- MATERIAL SHOWN:
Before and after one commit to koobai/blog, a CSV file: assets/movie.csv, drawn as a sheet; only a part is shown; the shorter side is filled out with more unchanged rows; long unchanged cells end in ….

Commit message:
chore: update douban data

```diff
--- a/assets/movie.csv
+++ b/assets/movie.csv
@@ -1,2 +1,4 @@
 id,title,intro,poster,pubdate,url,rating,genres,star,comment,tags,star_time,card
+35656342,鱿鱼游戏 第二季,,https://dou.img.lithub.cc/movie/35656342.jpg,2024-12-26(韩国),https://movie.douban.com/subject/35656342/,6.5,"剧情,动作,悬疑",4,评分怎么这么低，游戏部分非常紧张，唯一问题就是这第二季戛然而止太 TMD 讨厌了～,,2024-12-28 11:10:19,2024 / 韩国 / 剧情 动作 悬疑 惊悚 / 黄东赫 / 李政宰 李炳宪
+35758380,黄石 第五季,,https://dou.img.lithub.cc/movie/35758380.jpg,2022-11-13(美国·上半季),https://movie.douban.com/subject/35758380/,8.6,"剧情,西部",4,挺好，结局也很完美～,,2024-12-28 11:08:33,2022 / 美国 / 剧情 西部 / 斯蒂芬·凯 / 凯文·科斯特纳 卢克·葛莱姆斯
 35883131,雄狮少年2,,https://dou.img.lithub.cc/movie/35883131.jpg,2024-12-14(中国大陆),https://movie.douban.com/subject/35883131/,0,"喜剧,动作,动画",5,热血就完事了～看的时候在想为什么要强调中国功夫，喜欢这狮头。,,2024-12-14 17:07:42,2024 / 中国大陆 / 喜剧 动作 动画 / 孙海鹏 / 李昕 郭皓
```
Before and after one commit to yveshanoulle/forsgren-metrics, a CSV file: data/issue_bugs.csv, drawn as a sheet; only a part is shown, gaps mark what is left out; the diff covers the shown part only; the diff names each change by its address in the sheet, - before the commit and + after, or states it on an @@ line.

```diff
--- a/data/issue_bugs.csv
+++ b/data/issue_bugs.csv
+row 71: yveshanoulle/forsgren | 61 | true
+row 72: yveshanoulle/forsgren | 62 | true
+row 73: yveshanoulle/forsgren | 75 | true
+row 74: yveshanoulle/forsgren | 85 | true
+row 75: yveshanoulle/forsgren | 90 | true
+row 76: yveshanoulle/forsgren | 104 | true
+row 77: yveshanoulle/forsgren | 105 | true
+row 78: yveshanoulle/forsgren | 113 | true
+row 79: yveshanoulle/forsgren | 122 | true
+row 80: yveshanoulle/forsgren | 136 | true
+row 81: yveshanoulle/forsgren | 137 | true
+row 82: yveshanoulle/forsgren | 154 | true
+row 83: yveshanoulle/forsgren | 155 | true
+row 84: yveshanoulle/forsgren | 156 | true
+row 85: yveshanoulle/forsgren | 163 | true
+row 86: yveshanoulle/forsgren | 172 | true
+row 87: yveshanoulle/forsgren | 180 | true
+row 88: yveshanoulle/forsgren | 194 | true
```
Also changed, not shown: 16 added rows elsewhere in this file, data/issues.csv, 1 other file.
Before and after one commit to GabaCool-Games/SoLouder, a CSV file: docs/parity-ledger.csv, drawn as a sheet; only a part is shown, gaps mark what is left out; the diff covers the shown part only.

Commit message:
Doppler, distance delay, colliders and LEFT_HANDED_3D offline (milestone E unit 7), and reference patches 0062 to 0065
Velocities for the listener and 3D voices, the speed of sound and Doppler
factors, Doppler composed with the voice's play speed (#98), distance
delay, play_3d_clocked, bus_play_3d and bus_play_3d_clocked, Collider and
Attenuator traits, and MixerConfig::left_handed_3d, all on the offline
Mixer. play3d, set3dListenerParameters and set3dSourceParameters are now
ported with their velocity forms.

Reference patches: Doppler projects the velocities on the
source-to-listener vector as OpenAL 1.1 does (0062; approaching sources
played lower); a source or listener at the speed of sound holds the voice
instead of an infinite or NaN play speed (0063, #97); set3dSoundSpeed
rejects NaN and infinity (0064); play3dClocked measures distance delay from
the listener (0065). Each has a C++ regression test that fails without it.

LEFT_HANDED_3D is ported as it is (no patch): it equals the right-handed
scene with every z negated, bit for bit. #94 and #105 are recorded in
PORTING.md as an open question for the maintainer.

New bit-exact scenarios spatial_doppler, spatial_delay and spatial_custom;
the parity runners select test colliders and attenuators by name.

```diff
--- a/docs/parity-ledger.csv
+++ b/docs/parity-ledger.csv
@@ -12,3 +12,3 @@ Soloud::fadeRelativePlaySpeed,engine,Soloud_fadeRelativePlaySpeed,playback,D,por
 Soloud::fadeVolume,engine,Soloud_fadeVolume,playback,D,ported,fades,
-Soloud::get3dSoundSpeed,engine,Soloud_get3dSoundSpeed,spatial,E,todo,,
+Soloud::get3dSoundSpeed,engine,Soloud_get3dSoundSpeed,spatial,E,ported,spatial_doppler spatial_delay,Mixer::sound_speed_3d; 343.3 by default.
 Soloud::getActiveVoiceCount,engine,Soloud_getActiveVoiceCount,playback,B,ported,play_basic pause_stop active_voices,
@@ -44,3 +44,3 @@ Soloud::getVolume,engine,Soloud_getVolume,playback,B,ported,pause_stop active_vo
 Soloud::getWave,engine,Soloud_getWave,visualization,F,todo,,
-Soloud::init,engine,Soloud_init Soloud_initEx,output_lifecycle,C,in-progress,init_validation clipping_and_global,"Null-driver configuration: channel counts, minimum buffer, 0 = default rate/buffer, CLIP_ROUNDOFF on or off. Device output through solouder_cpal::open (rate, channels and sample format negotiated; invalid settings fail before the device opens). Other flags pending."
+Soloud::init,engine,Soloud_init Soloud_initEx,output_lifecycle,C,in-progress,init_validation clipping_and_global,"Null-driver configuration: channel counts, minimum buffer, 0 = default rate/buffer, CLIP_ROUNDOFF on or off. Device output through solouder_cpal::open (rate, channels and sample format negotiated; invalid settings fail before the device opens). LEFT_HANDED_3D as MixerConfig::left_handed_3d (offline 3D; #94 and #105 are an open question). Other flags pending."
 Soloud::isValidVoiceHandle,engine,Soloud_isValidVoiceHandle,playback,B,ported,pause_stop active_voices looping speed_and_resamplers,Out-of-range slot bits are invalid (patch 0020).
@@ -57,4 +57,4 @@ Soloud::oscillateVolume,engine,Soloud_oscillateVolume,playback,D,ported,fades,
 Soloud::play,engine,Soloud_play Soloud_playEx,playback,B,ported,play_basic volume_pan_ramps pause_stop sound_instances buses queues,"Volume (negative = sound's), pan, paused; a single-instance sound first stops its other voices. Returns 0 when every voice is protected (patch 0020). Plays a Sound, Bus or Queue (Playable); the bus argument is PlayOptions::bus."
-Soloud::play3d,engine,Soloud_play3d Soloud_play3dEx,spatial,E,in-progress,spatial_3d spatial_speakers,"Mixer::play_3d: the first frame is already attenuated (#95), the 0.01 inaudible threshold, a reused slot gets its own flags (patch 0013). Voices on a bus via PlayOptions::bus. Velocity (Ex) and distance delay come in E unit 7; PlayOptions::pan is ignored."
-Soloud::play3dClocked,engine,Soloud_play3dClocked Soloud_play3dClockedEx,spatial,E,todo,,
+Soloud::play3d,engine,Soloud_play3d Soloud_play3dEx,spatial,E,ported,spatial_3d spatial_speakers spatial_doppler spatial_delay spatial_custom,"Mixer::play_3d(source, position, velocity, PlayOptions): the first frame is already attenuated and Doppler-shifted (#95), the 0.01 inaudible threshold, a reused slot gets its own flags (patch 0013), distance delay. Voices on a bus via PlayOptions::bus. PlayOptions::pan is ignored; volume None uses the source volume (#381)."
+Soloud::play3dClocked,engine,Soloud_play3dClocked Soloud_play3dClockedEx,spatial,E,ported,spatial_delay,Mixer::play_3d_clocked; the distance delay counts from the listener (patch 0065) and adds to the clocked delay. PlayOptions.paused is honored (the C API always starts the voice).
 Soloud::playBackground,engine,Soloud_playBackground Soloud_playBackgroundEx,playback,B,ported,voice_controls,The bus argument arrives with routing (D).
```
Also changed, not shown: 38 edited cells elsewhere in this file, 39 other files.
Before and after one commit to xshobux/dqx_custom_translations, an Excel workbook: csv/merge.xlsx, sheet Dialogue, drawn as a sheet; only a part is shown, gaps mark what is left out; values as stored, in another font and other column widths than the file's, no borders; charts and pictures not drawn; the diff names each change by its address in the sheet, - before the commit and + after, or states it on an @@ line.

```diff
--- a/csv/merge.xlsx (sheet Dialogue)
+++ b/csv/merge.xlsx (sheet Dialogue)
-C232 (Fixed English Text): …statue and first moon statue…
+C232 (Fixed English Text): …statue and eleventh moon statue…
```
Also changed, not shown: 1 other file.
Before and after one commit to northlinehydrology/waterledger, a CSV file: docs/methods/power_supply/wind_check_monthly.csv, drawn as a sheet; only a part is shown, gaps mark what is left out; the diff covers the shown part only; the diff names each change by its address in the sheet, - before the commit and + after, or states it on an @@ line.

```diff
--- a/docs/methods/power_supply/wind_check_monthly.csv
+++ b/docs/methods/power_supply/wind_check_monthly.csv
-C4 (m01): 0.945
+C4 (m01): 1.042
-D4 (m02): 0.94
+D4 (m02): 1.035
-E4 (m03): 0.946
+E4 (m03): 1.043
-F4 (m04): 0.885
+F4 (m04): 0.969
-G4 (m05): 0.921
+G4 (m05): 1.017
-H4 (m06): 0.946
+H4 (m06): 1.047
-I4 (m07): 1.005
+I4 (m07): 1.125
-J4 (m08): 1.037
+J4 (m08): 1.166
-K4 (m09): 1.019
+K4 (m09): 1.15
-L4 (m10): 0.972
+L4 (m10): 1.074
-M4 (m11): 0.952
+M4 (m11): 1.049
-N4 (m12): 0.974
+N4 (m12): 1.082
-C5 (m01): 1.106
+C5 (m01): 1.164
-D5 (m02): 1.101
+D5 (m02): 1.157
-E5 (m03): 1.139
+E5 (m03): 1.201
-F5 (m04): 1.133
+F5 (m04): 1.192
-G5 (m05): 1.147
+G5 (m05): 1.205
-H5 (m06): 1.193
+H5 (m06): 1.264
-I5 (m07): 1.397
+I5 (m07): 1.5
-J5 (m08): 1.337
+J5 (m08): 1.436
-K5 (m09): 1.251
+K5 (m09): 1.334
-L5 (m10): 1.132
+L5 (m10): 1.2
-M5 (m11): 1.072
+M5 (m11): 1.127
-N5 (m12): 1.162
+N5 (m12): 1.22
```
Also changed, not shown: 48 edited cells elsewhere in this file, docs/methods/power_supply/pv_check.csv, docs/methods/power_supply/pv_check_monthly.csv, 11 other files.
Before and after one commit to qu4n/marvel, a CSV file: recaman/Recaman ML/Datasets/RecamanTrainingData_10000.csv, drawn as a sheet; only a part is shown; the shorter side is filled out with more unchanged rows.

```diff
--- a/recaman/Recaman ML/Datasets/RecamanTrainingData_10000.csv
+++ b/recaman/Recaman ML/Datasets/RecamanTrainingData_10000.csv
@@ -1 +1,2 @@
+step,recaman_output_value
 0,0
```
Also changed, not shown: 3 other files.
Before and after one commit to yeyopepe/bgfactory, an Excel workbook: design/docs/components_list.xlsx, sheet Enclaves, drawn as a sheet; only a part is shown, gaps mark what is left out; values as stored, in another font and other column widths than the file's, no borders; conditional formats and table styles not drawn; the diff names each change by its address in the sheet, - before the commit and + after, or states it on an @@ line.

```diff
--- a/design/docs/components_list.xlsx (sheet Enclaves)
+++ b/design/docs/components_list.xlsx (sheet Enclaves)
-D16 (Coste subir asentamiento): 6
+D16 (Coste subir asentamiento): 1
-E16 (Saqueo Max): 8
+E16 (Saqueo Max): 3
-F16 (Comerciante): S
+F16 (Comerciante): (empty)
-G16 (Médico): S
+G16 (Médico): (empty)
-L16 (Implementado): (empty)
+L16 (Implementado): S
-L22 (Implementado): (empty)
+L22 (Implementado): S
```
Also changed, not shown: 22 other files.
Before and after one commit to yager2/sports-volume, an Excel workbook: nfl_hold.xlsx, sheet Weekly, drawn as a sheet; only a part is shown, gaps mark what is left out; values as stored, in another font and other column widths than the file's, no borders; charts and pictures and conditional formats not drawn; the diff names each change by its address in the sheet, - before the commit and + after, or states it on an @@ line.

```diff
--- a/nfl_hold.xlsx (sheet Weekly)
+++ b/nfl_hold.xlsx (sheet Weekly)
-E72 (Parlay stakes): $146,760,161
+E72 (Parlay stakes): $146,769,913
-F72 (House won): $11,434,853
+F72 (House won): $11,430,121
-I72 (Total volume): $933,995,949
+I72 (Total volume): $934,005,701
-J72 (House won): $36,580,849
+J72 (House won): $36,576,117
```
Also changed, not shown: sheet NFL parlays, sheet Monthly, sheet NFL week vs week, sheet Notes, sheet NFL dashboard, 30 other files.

- TASK GOAL: In how many lines of the records does the word "stakes" appear? Reply with the number only.

- ANSWER BELOW: 2